Only on Sundays: Mahalia Jackson’s Long Journey with Janis F. Kearney
Join us from 6:00 to 7:30 p.m. for an evening with Janis F. Kearney as she discusses her new book, Only on Sundays: Mahalia Jackson’s Long Journey (WOW Publishing, 2022). This program is sponsored by the Friends of the Cabildo as part of the Second Thursday Lecture Series. It is free and open to the public but registration is required. The program will take place on Zoom on Thursday, April 13, 2023, 6:00–7:30 p.m. CDT. Please register here!
About the Book
In Only on Sundays: Mahalia Jackson’s Long Journey, memoirist and presidential biographer Janis F. Kearney revisits the life and legacy of Mahalia Jackson, the New Orleans orphan who became America’s Queen of Gospel. Kearney chronicles the years between 1910 and 1972, beginning with the migration of Jackson’s maternal family, the Clarks, from the community of Legonier in Pointe Coupée Parish to New Orleans, joining thousands of other formerly enslaved people and their descendants from rural Louisiana and surrounding states.
Kearney’s biography paints a vivid portrait of life in New Orleans’s most impoverished neighborhoods and the Clark family’s struggles, including the loss of Charity, Mahalia’s mother, when Mahalia was just six years old, as well as Mahalia’s experience as a child laborer and her early encounters with music.

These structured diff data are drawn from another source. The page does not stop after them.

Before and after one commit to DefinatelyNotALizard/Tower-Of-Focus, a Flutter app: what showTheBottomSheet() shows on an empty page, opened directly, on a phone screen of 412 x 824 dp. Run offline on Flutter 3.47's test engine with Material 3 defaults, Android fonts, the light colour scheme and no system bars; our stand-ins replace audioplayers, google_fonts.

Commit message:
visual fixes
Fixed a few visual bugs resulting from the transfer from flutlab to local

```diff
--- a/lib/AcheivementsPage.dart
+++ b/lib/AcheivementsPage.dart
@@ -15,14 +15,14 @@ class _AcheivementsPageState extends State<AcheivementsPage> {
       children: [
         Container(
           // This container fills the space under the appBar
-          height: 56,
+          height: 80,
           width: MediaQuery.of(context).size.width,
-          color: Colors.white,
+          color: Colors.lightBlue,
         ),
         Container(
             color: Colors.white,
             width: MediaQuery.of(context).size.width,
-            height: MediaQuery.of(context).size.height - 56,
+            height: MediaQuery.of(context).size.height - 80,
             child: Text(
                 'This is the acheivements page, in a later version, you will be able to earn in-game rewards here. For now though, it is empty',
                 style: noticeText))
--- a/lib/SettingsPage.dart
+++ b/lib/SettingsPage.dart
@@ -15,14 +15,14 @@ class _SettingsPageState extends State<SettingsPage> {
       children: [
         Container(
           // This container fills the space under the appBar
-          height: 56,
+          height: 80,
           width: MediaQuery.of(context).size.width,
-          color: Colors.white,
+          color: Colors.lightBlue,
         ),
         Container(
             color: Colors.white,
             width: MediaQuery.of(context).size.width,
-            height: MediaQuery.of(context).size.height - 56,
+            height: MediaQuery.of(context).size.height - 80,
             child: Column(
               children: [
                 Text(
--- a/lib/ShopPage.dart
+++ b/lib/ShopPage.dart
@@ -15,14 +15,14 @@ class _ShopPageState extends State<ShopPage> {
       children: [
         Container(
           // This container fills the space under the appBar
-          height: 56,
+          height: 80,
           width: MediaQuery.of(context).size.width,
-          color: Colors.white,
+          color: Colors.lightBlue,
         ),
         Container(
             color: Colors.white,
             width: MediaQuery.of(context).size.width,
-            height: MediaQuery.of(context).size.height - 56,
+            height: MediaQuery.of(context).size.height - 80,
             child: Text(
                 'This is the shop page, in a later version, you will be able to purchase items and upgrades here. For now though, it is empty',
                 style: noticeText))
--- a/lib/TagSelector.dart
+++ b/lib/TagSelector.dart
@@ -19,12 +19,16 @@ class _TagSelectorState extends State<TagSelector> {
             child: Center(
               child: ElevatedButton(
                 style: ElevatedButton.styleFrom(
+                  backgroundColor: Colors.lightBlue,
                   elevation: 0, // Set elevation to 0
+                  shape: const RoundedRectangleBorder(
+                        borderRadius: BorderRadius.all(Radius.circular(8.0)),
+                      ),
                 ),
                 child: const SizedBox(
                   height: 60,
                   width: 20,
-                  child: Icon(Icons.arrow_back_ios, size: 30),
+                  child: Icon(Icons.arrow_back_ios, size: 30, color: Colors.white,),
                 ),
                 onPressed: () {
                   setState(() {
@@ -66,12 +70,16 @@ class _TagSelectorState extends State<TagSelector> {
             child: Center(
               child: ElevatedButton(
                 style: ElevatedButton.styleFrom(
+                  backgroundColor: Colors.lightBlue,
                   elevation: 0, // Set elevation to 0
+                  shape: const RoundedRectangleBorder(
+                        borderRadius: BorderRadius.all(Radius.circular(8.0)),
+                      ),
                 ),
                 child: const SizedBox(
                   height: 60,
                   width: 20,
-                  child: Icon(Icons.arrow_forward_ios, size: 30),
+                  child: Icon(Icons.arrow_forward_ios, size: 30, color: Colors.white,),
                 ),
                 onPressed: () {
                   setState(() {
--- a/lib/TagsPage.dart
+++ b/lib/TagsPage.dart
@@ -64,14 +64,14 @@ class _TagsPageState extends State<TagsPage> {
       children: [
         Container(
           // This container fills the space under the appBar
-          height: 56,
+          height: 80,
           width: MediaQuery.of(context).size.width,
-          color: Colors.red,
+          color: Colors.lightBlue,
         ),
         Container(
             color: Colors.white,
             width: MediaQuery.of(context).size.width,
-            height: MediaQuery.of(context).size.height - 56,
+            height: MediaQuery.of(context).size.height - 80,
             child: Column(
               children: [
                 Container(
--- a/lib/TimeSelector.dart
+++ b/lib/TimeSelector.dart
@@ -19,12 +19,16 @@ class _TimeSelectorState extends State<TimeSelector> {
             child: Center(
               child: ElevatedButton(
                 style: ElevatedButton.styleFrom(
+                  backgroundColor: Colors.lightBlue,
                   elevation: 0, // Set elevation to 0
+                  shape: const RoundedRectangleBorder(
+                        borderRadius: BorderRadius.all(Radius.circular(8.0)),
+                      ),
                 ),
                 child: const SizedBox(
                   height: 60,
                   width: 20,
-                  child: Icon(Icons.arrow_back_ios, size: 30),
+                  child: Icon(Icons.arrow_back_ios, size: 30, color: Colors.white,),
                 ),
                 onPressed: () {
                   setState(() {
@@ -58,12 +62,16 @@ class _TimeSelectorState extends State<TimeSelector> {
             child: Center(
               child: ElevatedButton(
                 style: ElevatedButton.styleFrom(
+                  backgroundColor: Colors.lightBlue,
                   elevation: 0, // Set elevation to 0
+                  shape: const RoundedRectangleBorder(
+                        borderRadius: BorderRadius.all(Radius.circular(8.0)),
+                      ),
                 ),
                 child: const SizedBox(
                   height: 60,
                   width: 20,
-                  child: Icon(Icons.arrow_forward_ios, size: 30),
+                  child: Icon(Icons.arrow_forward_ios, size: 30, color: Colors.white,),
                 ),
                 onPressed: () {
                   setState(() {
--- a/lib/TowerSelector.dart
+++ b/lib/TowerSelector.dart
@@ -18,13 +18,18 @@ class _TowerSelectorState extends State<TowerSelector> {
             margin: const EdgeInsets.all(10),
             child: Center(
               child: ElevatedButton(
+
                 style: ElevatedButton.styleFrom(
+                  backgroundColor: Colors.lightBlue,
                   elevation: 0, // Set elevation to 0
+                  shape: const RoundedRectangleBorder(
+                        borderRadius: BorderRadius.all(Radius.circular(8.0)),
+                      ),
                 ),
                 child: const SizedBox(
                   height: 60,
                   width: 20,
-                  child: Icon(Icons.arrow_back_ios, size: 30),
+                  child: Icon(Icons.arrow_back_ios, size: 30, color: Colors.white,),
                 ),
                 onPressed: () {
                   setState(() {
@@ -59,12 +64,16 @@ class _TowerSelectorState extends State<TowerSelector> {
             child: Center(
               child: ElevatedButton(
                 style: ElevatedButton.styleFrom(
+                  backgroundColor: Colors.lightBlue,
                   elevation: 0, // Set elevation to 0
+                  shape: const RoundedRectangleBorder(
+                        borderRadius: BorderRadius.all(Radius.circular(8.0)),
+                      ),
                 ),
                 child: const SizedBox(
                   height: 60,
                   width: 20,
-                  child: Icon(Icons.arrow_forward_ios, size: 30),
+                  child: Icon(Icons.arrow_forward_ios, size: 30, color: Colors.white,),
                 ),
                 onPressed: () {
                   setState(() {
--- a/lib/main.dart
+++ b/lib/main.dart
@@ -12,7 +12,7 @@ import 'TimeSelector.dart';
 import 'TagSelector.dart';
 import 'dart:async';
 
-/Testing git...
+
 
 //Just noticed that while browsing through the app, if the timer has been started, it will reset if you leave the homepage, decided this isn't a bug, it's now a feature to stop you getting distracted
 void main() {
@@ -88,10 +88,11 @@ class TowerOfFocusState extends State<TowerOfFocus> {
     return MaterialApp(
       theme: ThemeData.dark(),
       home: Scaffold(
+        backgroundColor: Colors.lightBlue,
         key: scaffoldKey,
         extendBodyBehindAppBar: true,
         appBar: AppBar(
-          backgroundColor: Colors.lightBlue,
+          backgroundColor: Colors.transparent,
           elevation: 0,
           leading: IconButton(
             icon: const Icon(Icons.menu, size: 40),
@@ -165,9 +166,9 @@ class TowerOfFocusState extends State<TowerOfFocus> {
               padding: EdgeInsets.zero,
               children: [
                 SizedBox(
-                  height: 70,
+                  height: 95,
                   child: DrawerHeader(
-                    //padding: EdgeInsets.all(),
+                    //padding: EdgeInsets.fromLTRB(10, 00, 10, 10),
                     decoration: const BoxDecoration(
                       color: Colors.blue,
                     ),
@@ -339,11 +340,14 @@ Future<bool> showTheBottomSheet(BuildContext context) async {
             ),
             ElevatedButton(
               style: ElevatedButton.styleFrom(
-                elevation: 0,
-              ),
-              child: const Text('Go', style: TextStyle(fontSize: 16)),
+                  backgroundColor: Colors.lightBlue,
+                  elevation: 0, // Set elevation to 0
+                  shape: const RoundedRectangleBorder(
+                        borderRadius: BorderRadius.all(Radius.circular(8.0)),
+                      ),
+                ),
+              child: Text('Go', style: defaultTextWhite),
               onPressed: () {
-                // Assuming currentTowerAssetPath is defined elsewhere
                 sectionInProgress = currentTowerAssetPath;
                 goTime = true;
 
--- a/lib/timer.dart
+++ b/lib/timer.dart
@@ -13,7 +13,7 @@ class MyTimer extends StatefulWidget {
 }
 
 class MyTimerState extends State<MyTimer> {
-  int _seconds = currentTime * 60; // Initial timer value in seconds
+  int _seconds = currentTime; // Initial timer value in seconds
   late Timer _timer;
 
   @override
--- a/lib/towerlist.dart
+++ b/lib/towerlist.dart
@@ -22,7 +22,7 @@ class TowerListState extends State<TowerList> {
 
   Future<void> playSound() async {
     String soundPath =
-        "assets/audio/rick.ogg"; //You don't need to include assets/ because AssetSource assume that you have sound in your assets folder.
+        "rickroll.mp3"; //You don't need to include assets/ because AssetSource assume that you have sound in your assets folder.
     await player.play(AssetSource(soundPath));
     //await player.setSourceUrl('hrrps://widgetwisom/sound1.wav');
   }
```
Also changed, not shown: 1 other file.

Only on Sunday also offers glimpses into Jackson’s years in Chicago and the people in her new life. These included her two husbands, Ike Hockenhull and Minters Galloway, and her friendships with leaders such as Reverend Martin Luther King Jr., Reverend Ralph Abernathy, presidents John F. Kennedy and Lyndon B. Johnson; civil rights icon Rosa Parks, Chicago’s perennial mayor Richard J. Daley, and celebrities such as Harry Belafonte, Duke Ellington, Louis Armstrong, James Baldwin, Sidney Poitier, Reverend C. L. Franklin and his young daughter, Aretha, and many others who made cameo appearances in her life.
Kearney’s book attempts to answer the question of how young Mahalia’s past defined her future. The book opens with an exploration of Mahalia’s early years as a disabled orphan who, in spite of her limitations, loved playing baseball with boys on Saturday evenings and standing in front of the congregation singing grown folks’ gospel on Sunday mornings. It then considers the tall, exotically beautiful teenager who became part of the Great Migration in 1927. What inner qualities propelled Mahalia forward, transforming her into the Queen of Gospel?
About the Author
Janis F. Kearney is an author, book publisher, writing instructor, and literary coach. She was born to southeast Arkansas cotton sharecroppers, attended Gould public schools, and graduated from the University of Arkansas at Fayetteville with a BA in journalism. She served nine years as a project manager and public affairs director in Arkansas state government followed by a brief stint as managing editor of civil rights legend Daisy L. Gatson Bates’s historic Arkansas State Press newspaper before purchasing it and becoming its publisher upon Bates’s retirement in 1988.
From 1993 to 2001, Kearney served in the Clinton administration, working briefly in the White House media affairs office before President Clinton appointed her director of communications for the U.S. Small Business Administration. In 1995, Clinton selected her as the first-ever personal presidential diarist a role she filled through June 2001.
In 2001, Kearney was selected as a fellow at the W. E. B. Du Bois Institute for African and African American Studies at Harvard University. In 2003, she and her husband founded Writing Our World (WOW) Publishing, a small independent publishing company. She has written or cowritten seventeen books, including the critically acclaimed Cotton Field of Dreams: A Memoir. Other WOW Publishing books include Something to Write Home About: Memories from a Presidential Diarist; Conversations: William Jefferson Clinton, from Hope to Harlem; Daisy: Between a Rock and a Hard Place; Sundays with TJ: 100 Years of Memories on Varner Road, and Writing Our Lives: A Southern Storytellers Anthology, Volumes I-III, a compilation of short memoirs contributed by southern writers.
In 2014, Kearney founded the Celebrate! Maya Project. Its mission is to promote the life and legacy of Dr. Maya Angelou through service to Arkansas’s communities and schools. She also founded the Read.Write.Share. writers conference, which organizes memoir-writing seminars, lectures, and workshops around the state. The Writers Weekend is held in Arkansas each year.